=== EXERCISE AIM ===
Find every line below that contains the word "flex" and copy it out.

=== THE INPUT ===
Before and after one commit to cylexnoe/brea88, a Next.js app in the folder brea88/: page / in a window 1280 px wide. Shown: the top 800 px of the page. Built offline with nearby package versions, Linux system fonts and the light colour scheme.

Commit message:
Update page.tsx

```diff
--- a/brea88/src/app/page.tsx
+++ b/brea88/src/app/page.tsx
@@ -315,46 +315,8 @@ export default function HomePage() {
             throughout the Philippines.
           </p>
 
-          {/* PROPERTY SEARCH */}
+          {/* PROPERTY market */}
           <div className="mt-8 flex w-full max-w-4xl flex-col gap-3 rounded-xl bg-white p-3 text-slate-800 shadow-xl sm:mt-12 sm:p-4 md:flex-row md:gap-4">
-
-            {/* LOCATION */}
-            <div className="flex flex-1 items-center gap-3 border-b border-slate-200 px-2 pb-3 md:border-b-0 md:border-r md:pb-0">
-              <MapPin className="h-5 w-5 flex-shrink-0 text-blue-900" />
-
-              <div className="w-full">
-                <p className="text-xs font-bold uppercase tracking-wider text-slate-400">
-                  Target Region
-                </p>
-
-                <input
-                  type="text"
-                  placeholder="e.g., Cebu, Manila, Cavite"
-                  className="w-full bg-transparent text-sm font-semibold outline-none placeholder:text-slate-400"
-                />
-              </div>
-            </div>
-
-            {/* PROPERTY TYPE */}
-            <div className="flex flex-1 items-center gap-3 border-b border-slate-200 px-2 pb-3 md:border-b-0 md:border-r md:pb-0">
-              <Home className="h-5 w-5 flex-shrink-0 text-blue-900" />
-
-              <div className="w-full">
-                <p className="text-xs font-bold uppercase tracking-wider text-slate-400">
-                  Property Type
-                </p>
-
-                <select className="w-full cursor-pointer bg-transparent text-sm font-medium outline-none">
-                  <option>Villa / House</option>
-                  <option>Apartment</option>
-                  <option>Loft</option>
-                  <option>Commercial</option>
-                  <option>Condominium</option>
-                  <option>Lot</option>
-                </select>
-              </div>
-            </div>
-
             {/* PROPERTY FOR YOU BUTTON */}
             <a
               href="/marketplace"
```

=== TASK ANSWER ===
           <div className="mt-8 flex w-full max-w-4xl flex-col gap-3 rounded-xl bg-white p-3 text-slate-800 shadow-xl sm:mt-12 sm:p-4 md:flex-row md:gap-4">
-            <div className="flex flex-1 items-center gap-3 border-b border-slate-200 px-2 pb-3 md:border-b-0 md:border-r md:pb-0">
-              <MapPin className="h-5 w-5 flex-shrink-0 text-blue-900" />
-            <div className="flex flex-1 items-center gap-3 border-b border-slate-200 px-2 pb-3 md:border-b-0 md:border-r md:pb-0">
-              <Home className="h-5 w-5 flex-shrink-0 text-blue-900" />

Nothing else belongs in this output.